We explored the degree to which constraining our null model analyses by the observed functional volume altered our inferences regarding nearest neighbor distances and the packing of functional space. When constraining the null model by the observed functional volume we found that almost all observed mean nearest functional neighbor distances were higher than that expected given the species richness and the functional volume as indicated by the positive standardized effect sizes values in Fig. 3. Thus, the functional volume of tree assemblages in our study system is smaller than that expected, but within this constrained functional space, species are more distantly spaced than expected though the magnitude of this spacing was not as great at the highest species richness values (Fig. 3). We were concerned that this null modeling result could be due to a loss of statistical power as the assemblage species richness approached the species richness in the species pool used to construct the null model (Colwell and Winkler 1984, Kraft et al. 2007, 2010). A power analysis was utilized to explore this possibility and while some results were found not to have sufficient statistical power those data points that had sufficient statistical power upheld our general finding of a higher than expected mean nearest neighbor distance within the observed functional volume (Fig. 4).

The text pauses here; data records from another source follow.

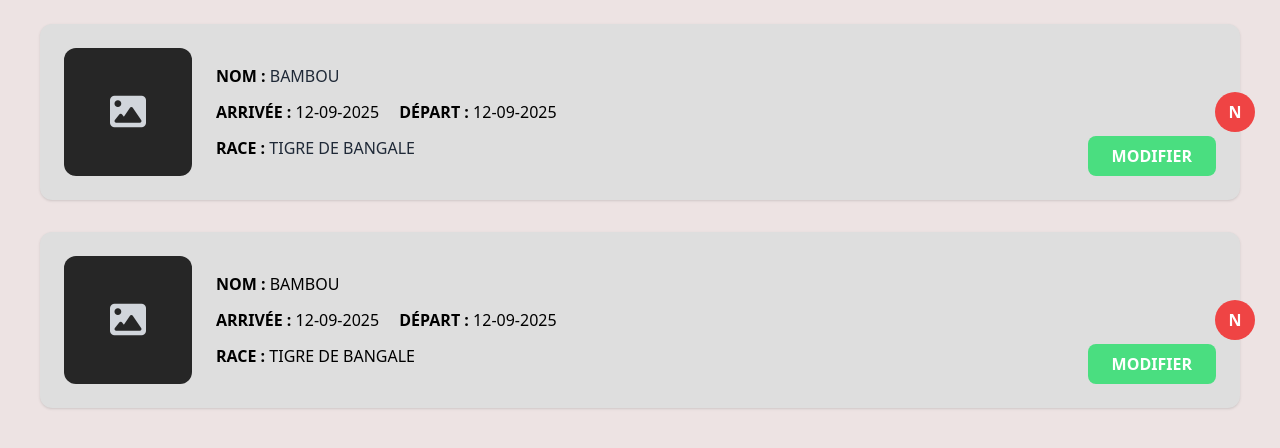
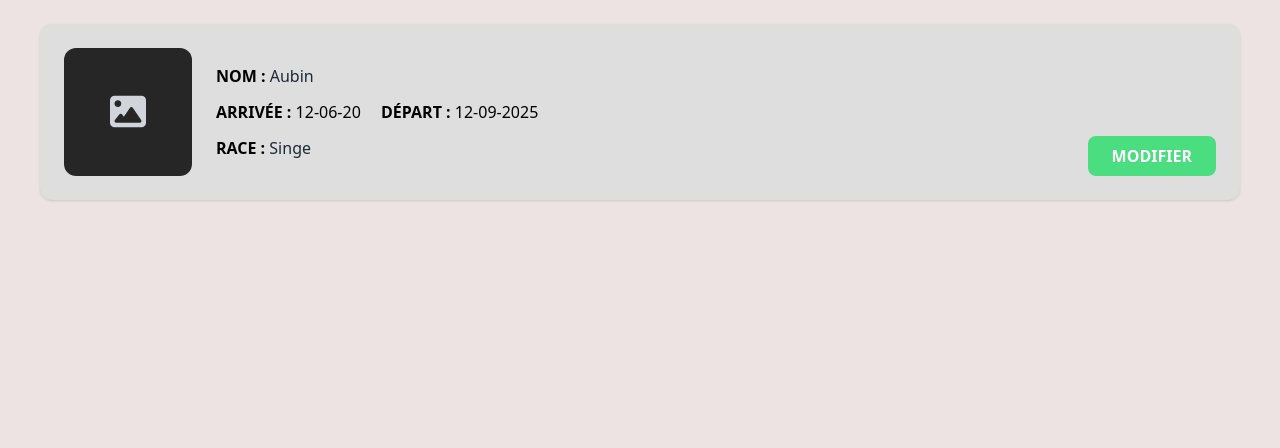
Before and after one commit to Charlxyz/pairi-daiza-zoo, a Flask app: page /animals in a window 1280 px wide. Shown: the part 80-528 px from the top of the page. Run offline with Flask 3, Linux system fonts and the light colour scheme; some libraries are stand-ins or nearby versions.

Commit message:
ajout des animaux venant de la base de donnee

```diff
--- a/templates/animaux.html
+++ b/templates/animaux.html
@@ -11,9 +11,11 @@
 <body class="w-full h-screen bg-[#EDE3E3]">
 
     {% include '/components/nav.html' %}
+
     <div class="w-full px-10 py-6 space-y-8">
 
     <!-- Carte animal -->
+    {% for animau in animaux %}
         <div class="bg-[#DEDEDE] rounded-xl shadow flex items-center p-6 relative">
 
             <!-- Image -->
@@ -25,54 +27,26 @@
             <div class="ml-6 space-y-3">
                 <p>
                     <span class="font-semibold">NOM :</span>
-                <span class="text-gray-800">BAMBOU</span>
+                    <span class="text-gray-800">{{ animau.nom }}</span>
                 </p>
 
                 <p>
-                <span class="font-semibold">ARRIVÉE :</span> 12-09-2025
+                    <span class="font-semibold">ARRIVÉE :</span> {{ animau.arrive }}
                     <span class="font-semibold ml-4">DÉPART :</span> 12-09-2025
                 </p>
 
                 <p>
                     <span class="font-semibold">RACE :</span>
-                <span class="text-gray-800">TIGRE DE BANGALE</span>
+                    <span class="text-gray-800">{{ animau.espèce }}</span>
                 </p>
             </div>
 
             <!-- Bouton Modifier -->
-        <button onclick="openModal()"
-        class="bg-green-400 hover:bg-green-500 transition text-white font-semibold px-6 py-2 rounded-lg absolute bottom-6 right-6">
+            <button onclick="openModal()" class="bg-green-400 hover:bg-green-500 transition text-white font-semibold px-6 py-2 rounded-lg absolute bottom-6 right-6">
                 MODIFIER
             </button>
-
-
-        <!-- Badge N -->
-        <div class="w-10 h-10 bg-red-500 text-white flex items-center justify-center font-bold rounded-full absolute right-[-15px] top-1/2 -translate-y-1/2">
-            N
         </div>
-    </div>
-
-
-    <!-- Dupliquer la carte pour les autres animaux -->
-    <div class="bg-[#DEDEDE] rounded-xl shadow flex items-center p-6 relative">
-        <div class="w-32 h-32 bg-[#262626] rounded-xl flex items-center justify-center">
-            <i class="fas fa-image text-gray-300 text-4xl"></i>
-        </div>
-
-        <div class="ml-6 space-y-3">
-            <p><span class="font-semibold">NOM :</span> BAMBOU</p>
-            <p><span class="font-semibold">ARRIVÉE :</span> 12-09-2025 <span class="font-semibold ml-4">DÉPART :</span> 12-09-2025</p>
-            <p><span class="font-semibold">RACE :</span> TIGRE DE BANGALE</p>
-        </div>
-
-        <button class="bg-green-400 hover:bg-green-500 transition text-white font-semibold px-6 py-2 rounded-lg absolute bottom-6 right-6">
-            MODIFIER
-        </button>
-
-        <div class="w-10 h-10 bg-red-500 text-white flex items-center justify-center font-bold rounded-full absolute right-[-15px] top-1/2 -translate-y-1/2">
-            N
-        </div>
-    </div>
+    {% endfor %}
 
     </div>
 <!-- MODAL -->
```
Also changed, not shown: instance/bdd.db. Lines whose indentation alone changed are shown as unchanged.
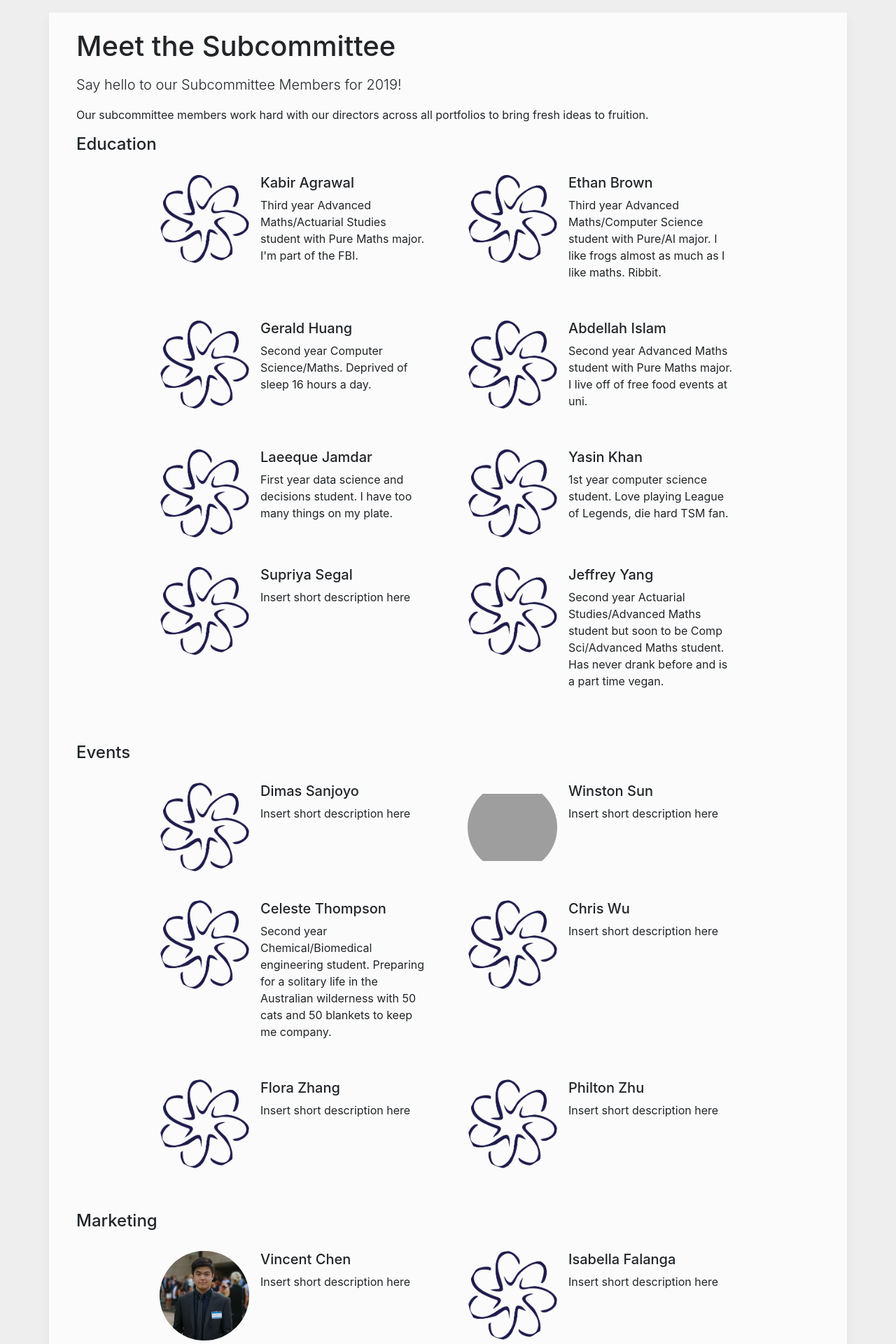
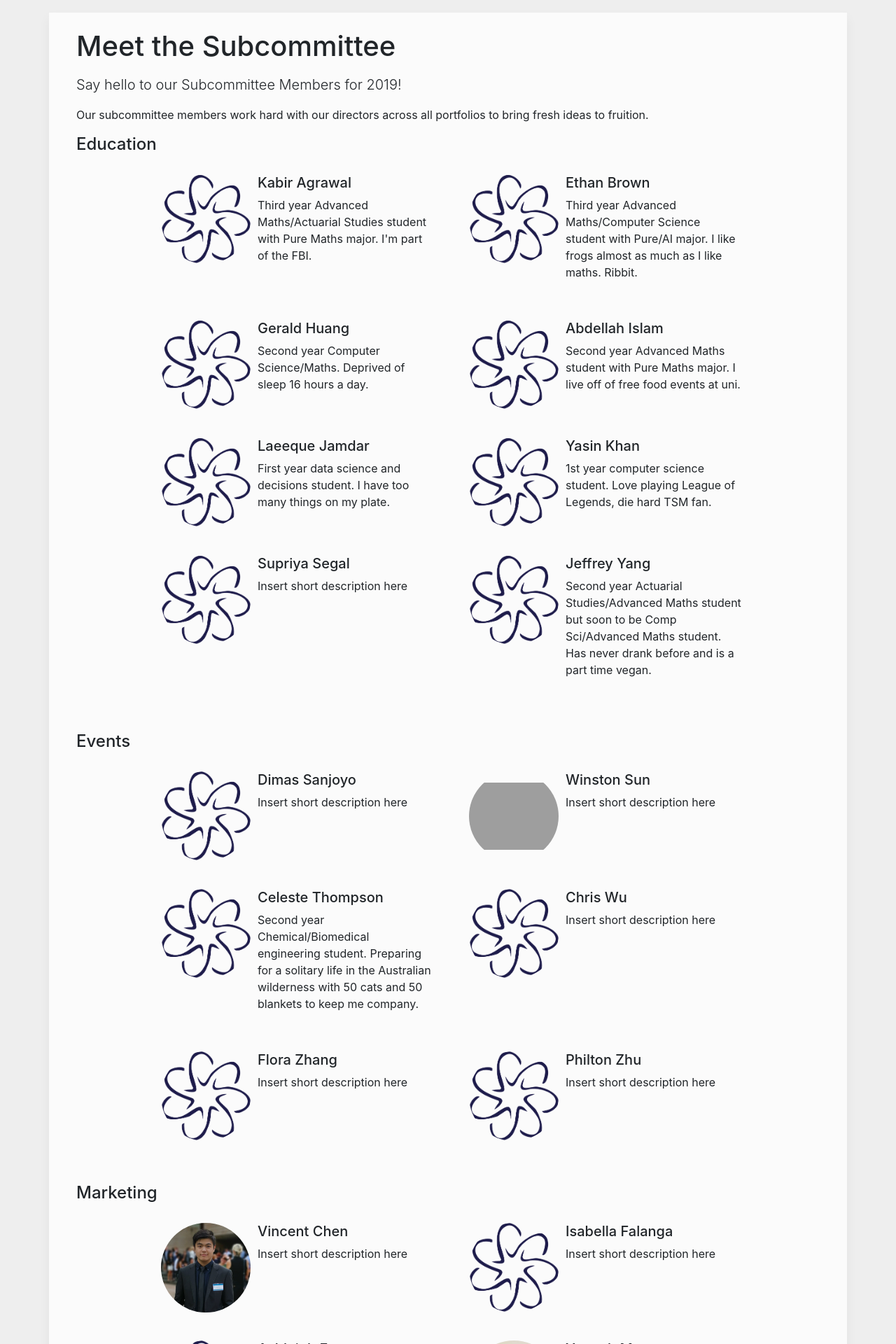
Before and after one commit to MathSocUNSW/MathSocUNSW.github.io, a Jekyll site: the page built from _pages/subcommittee.md, in a window 1280 px wide. Shown: the part 380-2300 px from the top of the page at 70% size. Built offline with Jekyll 4.4.1, drawn with Linux system fonts in a browser that asks for light colours; nearby versions of some CDN libraries.

Commit message:
image spacing

```diff
--- a/_pages/subcommittee.md
+++ b/_pages/subcommittee.md
@@ -157,7 +157,7 @@
         </div>
     </div>
     <div class="horizontal-container">
-        <div class="vertical-container"><img class="subcom-pic" src="{{ site.images }}/subcommittee/YusephM.jpg">
+        <div class="vertical-container"><img class="subcom-pic" src="{{ site.images }}/TeamPhotos/YusephM.jpg">
         </div>
         <div class="vertical-container">
         <h5>Yuseph Ma</h5>
--- a/assets/css/mathsoc.scss
+++ b/assets/css/mathsoc.scss
@@ -29,7 +29,7 @@
 	overflow: visible;
 	align-items: center;
 
-	padding-inline: 2%;
+	padding-left: 10px;
 
 }
 
@@ -39,7 +39,6 @@
 	object-fit: contain;
 	width: 128px;
 	height: 128px;
-	//padding-right: 10px;
 	border-radius: 50%;
 }
 
--- a/docs/about/subcommittee/index.html
+++ b/docs/about/subcommittee/index.html
@@ -344,7 +344,7 @@
         </div>
     </div>
     <div class="horizontal-container">
-        <div class="vertical-container"><img class="subcom-pic" src="https://mathsoc.unsw.edu.au/assets/img/subcommittee/YusephM.jpg" />
+        <div class="vertical-container"><img class="subcom-pic" src="https://mathsoc.unsw.edu.au/assets/img/TeamPhotos/YusephM.jpg" />
         </div>
         <div class="vertical-container">
         <h5>Yuseph Ma</h5>
```
Also changed, not shown: docs/assets/css/mathsoc.css (+1 -1 lines), docs/assets/img/TeamPhotos/ArnavR.jpg, docs/assets/img/TeamPhotos/EugeniaT.jpg, 1 other file.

The results in this study are consistent with a conceptual model where species first pass through an abiotic filter, which constrains their functional volume. Next the species pass through a biotic filter that maximizes the possible functional diversity, given the abiotic filtering present, via competition, facilitation or shared enemies. Thus, the results strongly support the dual importance of both abiotic and biotic filters for the structuring species assemblages and their functional diversity. It is likely that similar patterns will be detected across taxa on broad scales once appropriate null models are formulated and implemented. Thus, it is important that our quantification of the functional packing of assemblages is quantified and conceptualized within the given functional volume produced by the abiotic constraints. This has a critical statistical importance with respect to how we should constrain null models by the observed functional volume, but more importantly this result highlights the need to align conceptual frameworks for community assembly processes and the null models used to infer these processes.